## Task:
Every line of the entries that holds the word "bodyMedium" is to be copied.

## Version comparison data:
※ ※ ※

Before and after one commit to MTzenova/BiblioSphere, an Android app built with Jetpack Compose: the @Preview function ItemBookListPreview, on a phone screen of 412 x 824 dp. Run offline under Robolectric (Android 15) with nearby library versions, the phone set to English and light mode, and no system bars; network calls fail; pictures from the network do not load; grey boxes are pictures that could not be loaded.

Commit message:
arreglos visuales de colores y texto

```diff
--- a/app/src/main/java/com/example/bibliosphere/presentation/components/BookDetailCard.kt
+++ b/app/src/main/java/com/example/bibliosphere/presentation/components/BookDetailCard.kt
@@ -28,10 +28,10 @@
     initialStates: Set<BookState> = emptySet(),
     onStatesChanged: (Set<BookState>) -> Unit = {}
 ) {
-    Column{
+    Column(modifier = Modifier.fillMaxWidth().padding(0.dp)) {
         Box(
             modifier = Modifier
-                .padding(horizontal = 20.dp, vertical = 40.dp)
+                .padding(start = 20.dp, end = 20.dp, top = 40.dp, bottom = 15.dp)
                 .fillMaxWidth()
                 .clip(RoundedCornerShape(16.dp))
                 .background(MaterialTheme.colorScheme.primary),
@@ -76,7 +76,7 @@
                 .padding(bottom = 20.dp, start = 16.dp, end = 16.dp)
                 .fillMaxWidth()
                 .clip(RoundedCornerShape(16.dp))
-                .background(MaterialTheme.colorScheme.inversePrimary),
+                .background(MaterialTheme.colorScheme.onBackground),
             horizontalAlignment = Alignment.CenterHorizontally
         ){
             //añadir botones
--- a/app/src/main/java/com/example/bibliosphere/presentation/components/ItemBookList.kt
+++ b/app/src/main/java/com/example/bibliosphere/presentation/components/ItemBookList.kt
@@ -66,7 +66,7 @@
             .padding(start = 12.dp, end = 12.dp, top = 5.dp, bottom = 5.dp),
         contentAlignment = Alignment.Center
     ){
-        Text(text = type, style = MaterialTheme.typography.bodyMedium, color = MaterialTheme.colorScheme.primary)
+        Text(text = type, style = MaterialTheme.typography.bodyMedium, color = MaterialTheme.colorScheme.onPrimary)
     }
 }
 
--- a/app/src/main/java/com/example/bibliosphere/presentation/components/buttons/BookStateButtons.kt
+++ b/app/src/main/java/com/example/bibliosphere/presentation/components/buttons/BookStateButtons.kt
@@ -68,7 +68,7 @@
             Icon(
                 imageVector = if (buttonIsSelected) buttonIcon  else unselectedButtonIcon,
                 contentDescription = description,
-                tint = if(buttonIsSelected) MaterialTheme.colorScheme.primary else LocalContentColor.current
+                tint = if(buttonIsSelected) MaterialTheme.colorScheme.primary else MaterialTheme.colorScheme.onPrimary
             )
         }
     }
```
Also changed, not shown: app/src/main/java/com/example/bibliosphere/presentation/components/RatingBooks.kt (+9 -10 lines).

※ ※ ※

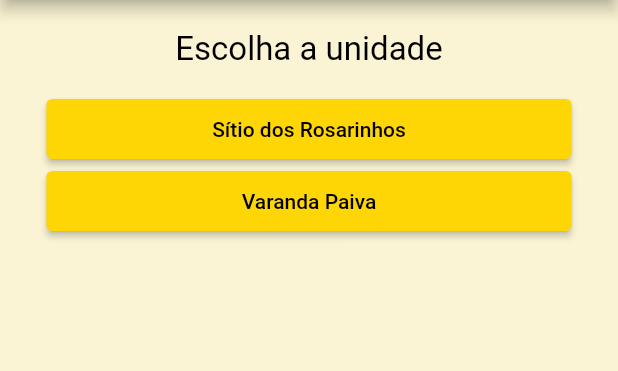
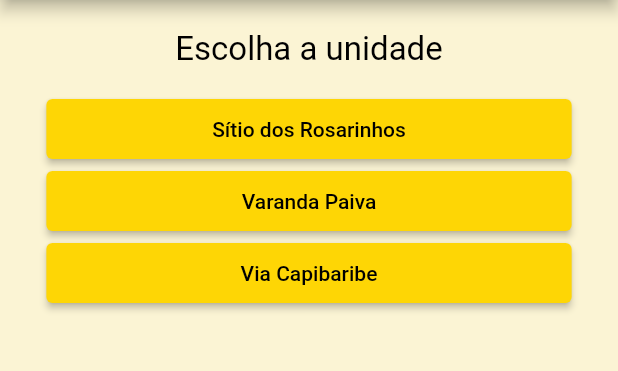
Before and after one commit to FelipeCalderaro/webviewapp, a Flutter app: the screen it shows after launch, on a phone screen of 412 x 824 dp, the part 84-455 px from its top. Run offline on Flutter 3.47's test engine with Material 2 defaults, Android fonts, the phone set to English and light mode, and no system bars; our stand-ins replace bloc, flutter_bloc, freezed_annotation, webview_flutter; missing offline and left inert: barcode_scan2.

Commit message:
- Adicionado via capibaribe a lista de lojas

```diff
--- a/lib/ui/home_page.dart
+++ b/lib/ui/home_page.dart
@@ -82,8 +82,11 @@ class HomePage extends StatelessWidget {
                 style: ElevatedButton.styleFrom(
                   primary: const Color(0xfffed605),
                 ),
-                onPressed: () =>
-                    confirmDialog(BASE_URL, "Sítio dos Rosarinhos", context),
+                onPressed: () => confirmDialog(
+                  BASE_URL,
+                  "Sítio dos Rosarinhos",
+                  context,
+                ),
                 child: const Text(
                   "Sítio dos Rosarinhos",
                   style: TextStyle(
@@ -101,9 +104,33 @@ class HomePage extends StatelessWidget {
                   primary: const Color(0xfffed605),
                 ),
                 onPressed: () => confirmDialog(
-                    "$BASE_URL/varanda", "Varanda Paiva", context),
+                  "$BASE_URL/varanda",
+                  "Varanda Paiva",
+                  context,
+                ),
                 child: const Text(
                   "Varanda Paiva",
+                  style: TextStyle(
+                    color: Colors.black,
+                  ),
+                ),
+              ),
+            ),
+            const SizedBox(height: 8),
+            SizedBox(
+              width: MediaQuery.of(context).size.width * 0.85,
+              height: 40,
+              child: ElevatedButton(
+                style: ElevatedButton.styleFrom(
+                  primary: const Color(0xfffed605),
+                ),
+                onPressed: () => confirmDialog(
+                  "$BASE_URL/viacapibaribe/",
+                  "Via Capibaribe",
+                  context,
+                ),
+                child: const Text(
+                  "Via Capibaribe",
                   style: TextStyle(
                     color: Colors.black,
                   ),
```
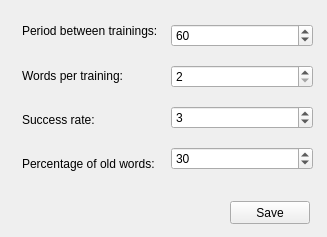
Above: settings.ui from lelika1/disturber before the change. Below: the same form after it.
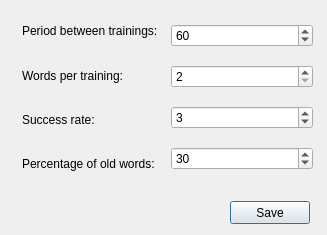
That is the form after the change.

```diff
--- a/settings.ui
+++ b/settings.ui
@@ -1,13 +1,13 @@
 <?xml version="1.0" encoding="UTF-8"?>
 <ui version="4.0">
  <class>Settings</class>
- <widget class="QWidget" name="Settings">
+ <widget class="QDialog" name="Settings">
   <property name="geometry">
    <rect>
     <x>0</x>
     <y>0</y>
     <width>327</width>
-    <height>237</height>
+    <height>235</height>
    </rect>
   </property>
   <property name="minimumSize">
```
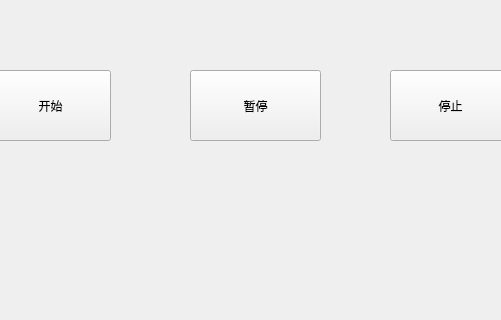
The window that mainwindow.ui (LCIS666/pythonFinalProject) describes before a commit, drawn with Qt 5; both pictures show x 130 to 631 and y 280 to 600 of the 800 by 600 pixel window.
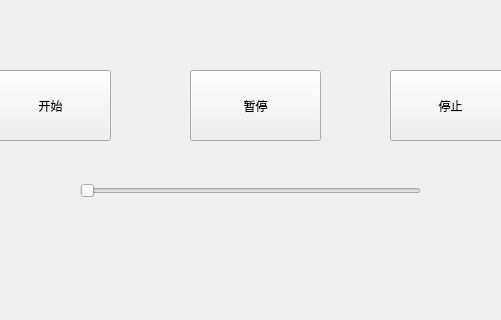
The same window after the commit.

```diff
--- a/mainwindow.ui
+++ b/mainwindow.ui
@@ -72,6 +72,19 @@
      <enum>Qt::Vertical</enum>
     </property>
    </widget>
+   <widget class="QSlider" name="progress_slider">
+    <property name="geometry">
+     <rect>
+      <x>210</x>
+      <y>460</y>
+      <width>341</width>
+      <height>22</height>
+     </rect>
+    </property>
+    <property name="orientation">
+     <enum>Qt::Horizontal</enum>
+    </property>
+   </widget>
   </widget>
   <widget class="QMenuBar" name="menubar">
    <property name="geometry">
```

※ ※ ※

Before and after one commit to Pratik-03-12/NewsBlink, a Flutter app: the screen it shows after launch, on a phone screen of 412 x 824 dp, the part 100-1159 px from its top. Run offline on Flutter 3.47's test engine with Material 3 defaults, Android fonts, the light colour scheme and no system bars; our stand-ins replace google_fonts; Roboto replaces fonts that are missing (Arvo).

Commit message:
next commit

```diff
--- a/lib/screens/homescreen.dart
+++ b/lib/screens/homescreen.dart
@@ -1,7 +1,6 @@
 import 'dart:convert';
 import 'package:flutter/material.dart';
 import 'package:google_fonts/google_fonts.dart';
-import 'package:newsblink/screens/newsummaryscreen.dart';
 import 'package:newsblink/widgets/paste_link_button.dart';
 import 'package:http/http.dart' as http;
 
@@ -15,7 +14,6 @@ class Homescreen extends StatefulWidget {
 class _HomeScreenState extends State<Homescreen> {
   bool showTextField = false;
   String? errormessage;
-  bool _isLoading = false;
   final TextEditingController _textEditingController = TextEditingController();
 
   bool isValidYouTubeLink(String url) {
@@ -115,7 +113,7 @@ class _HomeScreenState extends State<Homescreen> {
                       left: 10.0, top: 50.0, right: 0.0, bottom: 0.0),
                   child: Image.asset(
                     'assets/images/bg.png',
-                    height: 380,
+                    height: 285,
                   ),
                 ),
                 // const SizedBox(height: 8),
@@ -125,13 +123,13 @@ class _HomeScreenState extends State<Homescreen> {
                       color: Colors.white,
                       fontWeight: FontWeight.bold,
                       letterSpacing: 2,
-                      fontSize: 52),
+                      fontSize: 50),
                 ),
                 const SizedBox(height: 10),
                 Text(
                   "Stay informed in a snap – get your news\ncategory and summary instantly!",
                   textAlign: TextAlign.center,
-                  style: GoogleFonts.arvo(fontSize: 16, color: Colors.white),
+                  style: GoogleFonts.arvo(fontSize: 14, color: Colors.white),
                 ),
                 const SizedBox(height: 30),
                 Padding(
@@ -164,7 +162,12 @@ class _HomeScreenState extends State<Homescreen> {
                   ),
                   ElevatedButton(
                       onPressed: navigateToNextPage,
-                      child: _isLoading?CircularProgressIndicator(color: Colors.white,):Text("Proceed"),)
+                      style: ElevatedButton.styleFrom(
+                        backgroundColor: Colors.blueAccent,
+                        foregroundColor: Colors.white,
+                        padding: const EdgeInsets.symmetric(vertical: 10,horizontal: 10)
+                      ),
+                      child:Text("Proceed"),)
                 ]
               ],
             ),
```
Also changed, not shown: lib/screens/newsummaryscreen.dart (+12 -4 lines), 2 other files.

※ ※ ※

## Task output:
-        Text(text = type, style = MaterialTheme.typography.bodyMedium, color = MaterialTheme.colorScheme.primary)
+        Text(text = type, style = MaterialTheme.typography.bodyMedium, color = MaterialTheme.colorScheme.onPrimary)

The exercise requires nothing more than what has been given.